When I was writing, I was euphoric. I have never felt as free as in the time when I plunged into the novel. In my own world with my own people. This group of misshapen people that I controlled. I was very mean to them. I left some of them stranded at the very last moment, while some could enjoy a kind of a happy end. To them, I was a malicious, insidious God.

But being God has this advantage that God, as probably the only being in the world, is free. I was a poor, trifle god, and that only for a brief moment. But I tasted freedom.

Although Toksymia is full of stories that someone told me, no one has any doubts that it’s pure fiction. Meanwhile, some time had passed, I went to Bucharest, and I kept getting little gifts in the form of stories. People reconstructed the past from small events that etched themselves in my memory. From covering the toilet seat with paper in order not to get a bladder inflammation. From walking past toy shops where you couldn’t buy any toys, but emptiness, lacking, bitterness and sorrow were all free to take.

Writing the Bucharest reportage had nothing to do with the freedom I had felt during Toksymia. I had to stick to the facts and meanings imposed by other people. I owed the truth to my characters – their truth, the truth they had invented in order to live and to survive.

When writing prose, I can imagine the life of a fictional character, from birth to death. If I want to, she will become a puppet or a metaphor. It was really different when I had a seventy-year-old woman sitting in front of me, spending long hours to reconstruct the map of her life. She knows when she made mistakes. She knows when the system caught her at the throat, refusing to let go. She knows she was a victim of politics, and that all her liberty consisted in freedom to roam a blind labyrinth. I listen to her story and am suddenly petrified by the thought that now we both can grasp the expanse of the 70 years of her life. All the unknown quantities have been identified, and still the equation doesn’t make any sense. I see myself reflected in her eyes – what will be my story when I am her age?

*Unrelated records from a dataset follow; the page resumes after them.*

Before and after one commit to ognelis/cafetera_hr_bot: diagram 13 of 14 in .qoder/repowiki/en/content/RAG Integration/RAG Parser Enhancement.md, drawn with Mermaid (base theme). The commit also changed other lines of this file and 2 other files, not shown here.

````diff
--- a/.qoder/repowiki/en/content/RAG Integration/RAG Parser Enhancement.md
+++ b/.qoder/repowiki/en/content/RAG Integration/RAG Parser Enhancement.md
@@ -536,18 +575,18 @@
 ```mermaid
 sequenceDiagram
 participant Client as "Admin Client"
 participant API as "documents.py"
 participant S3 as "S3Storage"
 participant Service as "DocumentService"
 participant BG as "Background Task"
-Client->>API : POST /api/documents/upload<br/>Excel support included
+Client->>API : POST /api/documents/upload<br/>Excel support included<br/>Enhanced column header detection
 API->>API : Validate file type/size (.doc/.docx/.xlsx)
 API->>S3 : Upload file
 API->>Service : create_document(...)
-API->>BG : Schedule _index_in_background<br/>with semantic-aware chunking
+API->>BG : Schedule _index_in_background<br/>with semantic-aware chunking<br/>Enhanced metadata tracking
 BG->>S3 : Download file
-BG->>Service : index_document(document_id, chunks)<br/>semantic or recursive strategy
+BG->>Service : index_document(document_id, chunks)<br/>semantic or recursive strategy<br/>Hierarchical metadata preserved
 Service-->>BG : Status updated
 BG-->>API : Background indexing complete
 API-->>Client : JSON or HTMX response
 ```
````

What gift will my writing freedom bring me in the perspective of a whole lifetime? Will it be a feeling of space or emptiness? Fulfilment or failure?

When I write, my ego triumphs, strutting around like a peacock. I leave a little piece of myself in each of my characters – feeling particular satisfaction whenever I create egoist or deceitful personalities. But when I am working on reportages, I can no longer count on this prose-bound freedom. The protagonist is more important than myself. My ego is cast aside. I become just an ear that listens. A hand that writes. And still, I sometimes am tempted to rewrite the lives of my characters, like a true writer would. I want, finally, to become a good God, one that rejects fear and failure.